Exercise material START
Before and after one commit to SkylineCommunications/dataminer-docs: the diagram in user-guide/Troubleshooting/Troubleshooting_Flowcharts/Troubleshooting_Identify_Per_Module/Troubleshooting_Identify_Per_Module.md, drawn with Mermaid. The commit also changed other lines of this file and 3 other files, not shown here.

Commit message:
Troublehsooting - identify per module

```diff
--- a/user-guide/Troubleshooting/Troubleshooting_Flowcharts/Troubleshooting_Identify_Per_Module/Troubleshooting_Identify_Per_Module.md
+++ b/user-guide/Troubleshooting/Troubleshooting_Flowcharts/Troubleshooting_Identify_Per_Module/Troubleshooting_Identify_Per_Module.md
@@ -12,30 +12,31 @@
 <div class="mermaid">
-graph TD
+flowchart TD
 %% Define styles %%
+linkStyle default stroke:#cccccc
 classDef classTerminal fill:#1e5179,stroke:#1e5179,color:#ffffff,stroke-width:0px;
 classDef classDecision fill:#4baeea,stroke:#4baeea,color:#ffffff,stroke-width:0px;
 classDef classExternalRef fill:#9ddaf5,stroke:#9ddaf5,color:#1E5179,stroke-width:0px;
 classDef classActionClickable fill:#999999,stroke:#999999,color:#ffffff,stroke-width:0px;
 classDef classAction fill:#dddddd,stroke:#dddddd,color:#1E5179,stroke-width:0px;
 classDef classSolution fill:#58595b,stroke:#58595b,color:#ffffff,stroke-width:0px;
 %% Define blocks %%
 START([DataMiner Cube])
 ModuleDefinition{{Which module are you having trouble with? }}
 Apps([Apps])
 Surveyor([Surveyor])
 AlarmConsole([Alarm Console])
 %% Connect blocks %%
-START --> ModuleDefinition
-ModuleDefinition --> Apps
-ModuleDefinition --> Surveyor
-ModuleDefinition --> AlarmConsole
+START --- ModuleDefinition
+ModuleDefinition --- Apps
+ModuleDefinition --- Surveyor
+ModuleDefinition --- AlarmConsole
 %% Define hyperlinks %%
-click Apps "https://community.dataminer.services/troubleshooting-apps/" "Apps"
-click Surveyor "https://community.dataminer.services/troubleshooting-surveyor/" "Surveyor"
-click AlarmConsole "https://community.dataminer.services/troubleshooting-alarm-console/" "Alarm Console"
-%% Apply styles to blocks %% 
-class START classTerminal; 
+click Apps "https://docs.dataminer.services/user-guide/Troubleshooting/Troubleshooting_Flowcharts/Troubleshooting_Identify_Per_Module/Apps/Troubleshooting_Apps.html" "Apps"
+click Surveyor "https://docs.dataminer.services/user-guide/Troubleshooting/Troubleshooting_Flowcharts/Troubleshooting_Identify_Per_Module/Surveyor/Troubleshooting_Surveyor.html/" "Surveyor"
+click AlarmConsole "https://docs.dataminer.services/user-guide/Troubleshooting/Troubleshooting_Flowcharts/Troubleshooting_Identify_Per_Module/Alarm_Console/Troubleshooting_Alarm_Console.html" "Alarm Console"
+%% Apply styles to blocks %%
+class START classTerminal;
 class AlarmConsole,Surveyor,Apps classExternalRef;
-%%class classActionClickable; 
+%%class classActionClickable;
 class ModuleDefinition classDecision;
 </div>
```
Exercise material END
Problem requirements:
Give every entry back unchanged. Leave none out.

Task solution:
Before and after one commit to SkylineCommunications/dataminer-docs: the diagram in user-guide/Troubleshooting/Troubleshooting_Flowcharts/Troubleshooting_Identify_Per_Module/Troubleshooting_Identify_Per_Module.md, drawn with Mermaid. The commit also changed other lines of this file and 3 other files, not shown here.

Commit message:
Troublehsooting - identify per module

```diff
--- a/user-guide/Troubleshooting/Troubleshooting_Flowcharts/Troubleshooting_Identify_Per_Module/Troubleshooting_Identify_Per_Module.md
+++ b/user-guide/Troubleshooting/Troubleshooting_Flowcharts/Troubleshooting_Identify_Per_Module/Troubleshooting_Identify_Per_Module.md
@@ -12,30 +12,31 @@
 <div class="mermaid">
-graph TD
+flowchart TD
 %% Define styles %%
+linkStyle default stroke:#cccccc
 classDef classTerminal fill:#1e5179,stroke:#1e5179,color:#ffffff,stroke-width:0px;
 classDef classDecision fill:#4baeea,stroke:#4baeea,color:#ffffff,stroke-width:0px;
 classDef classExternalRef fill:#9ddaf5,stroke:#9ddaf5,color:#1E5179,stroke-width:0px;
 classDef classActionClickable fill:#999999,stroke:#999999,color:#ffffff,stroke-width:0px;
 classDef classAction fill:#dddddd,stroke:#dddddd,color:#1E5179,stroke-width:0px;
 classDef classSolution fill:#58595b,stroke:#58595b,color:#ffffff,stroke-width:0px;
 %% Define blocks %%
 START([DataMiner Cube])
 ModuleDefinition{{Which module are you having trouble with? }}
 Apps([Apps])
 Surveyor([Surveyor])
 AlarmConsole([Alarm Console])
 %% Connect blocks %%
-START --> ModuleDefinition
-ModuleDefinition --> Apps
-ModuleDefinition --> Surveyor
-ModuleDefinition --> AlarmConsole
+START --- ModuleDefinition
+ModuleDefinition --- Apps
+ModuleDefinition --- Surveyor
+ModuleDefinition --- AlarmConsole
 %% Define hyperlinks %%
-click Apps "https://community.dataminer.services/troubleshooting-apps/" "Apps"
-click Surveyor "https://community.dataminer.services/troubleshooting-surveyor/" "Surveyor"
-click AlarmConsole "https://community.dataminer.services/troubleshooting-alarm-console/" "Alarm Console"
-%% Apply styles to blocks %% 
-class START classTerminal; 
+click Apps "https://docs.dataminer.services/user-guide/Troubleshooting/Troubleshooting_Flowcharts/Troubleshooting_Identify_Per_Module/Apps/Troubleshooting_Apps.html" "Apps"
+click Surveyor "https://docs.dataminer.services/user-guide/Troubleshooting/Troubleshooting_Flowcharts/Troubleshooting_Identify_Per_Module/Surveyor/Troubleshooting_Surveyor.html/" "Surveyor"
+click AlarmConsole "https://docs.dataminer.services/user-guide/Troubleshooting/Troubleshooting_Flowcharts/Troubleshooting_Identify_Per_Module/Alarm_Console/Troubleshooting_Alarm_Console.html" "Alarm Console"
+%% Apply styles to blocks %%
+class START classTerminal;
 class AlarmConsole,Surveyor,Apps classExternalRef;
-%%class classActionClickable; 
+%%class classActionClickable;
 class ModuleDefinition classDecision;
 </div>
```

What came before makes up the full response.